This isolationist philosophy with regard to current events, paired with a distinct unwillingness to adopt a progressive view of the law, creates what appears to be the perfect recipe for an ideologically paralyzed society. As put by Dahlia Lithwick of Slate Magazine, “he seems a bit like a man living on a tiny remote island of the Supreme Court, and even on that tiny island, he’s forever more alone.

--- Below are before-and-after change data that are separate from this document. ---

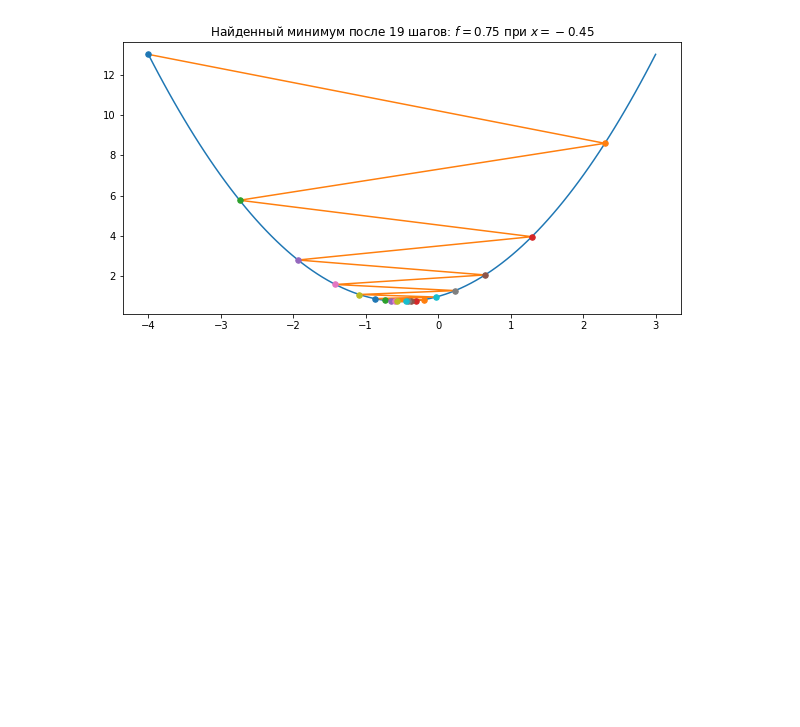
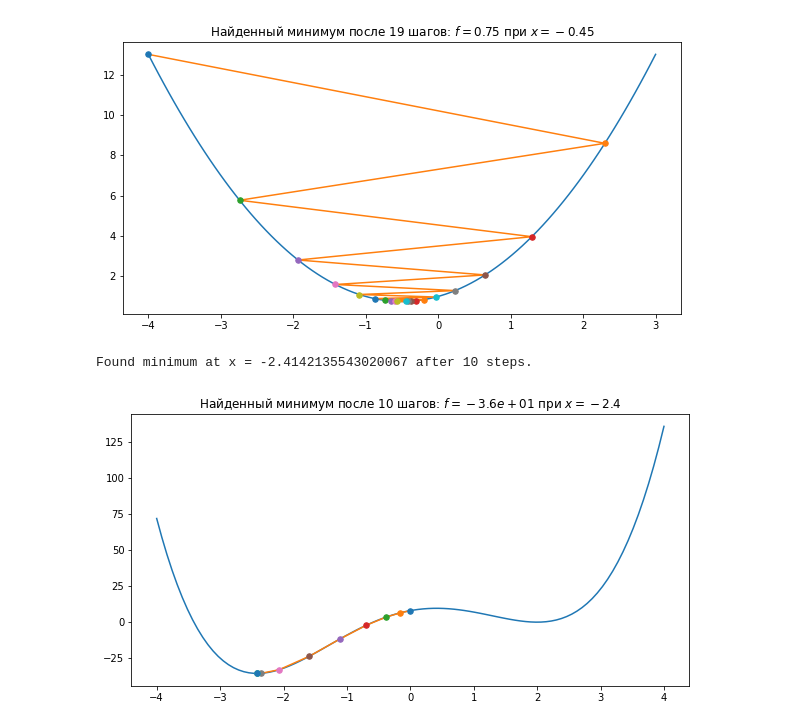
Before and after one commit to MagicMoleMM/ML, a Jupyter notebook: Градиентный_спуск.ipynb, the cells around one changed output. Cells and saved outputs as stored; diff of their text form; code cells hidden in the pictures; blank space fills up the shorter version.

```diff
--- a/Градиентный_спуск.ipynb
+++ b/Градиентный_спуск.ipynb
@@ -47,3 +47,21 @@ visualize(f, (-4, 3), positions=positions, values=values)
 # %% [output]
 Found minimum at x = -0.5403522526612398 after 19 steps.
 [figure]
+# %%
+# градиентный спуск
+initial_position = 0
+f = lambda x: (x**2 - 4*x + 4)*(x**2 + 4*x + 2)
+df_dx = lambda x: 4*x**3 - 20*x + 8
+
+# Выберите подходящие параметры для оптимизации
+n_iters =  30
+lr = 0.02
+# < YOUR CODE ENDS HERE>
+
+
+position, positions, values = gradient_descent(f=f, df_dx=df_dx, initial_position=initial_position,
+                                               n_iters=n_iters, lr=lr, tol=1e-4)
+visualize(f, (-4, 4), positions=positions, values=values)
+# %% [output]
+Found minimum at x = -2.4142135543020067 after 10 steps.
+[figure, added]
```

Thankfully, on many issues of vital societal importance, Scalia has represented the minority opinion. However, to consider the implications were this not the case is truly frightening and certainly raises concerns about the lifelong nature of the justices’ terms. In cases such as the recent decision to strike down Section 3 of the Defense of Marriage Act, for example, Scalia’s originalist standpoint led him to defend the section as “codify(ing) an aspect of marriage that had been unquestioned in our society for most of its existence — indeed, had been unquestioned in virtually all societies for virtually all of human history.”
Furthermore, Scalia notes in the interview that as senior associate justice, his job has become significantly easier because many of the cases he sees involve simply the question of extending an old opinion, most of which he “dissented from in the first place.” In this we see further evidence of the sort of redundancy that contributes to the stagnation of ideological progress.
The issue at hand with such an undoubtedly iconic figure in American government is not one of respect, of intelligence, or even necessarily validity of belief; it is one of relevance to modern American society. The United States of America always has been and always will be a constantly growing and changing nation, reshaping and adapting its founding principles to fit new circumstances. To have this adaptation hindered is an unfortunate plight that progress-minded citizens should not be forced to endure.
Photo Courtesy of Supreme Court US 2009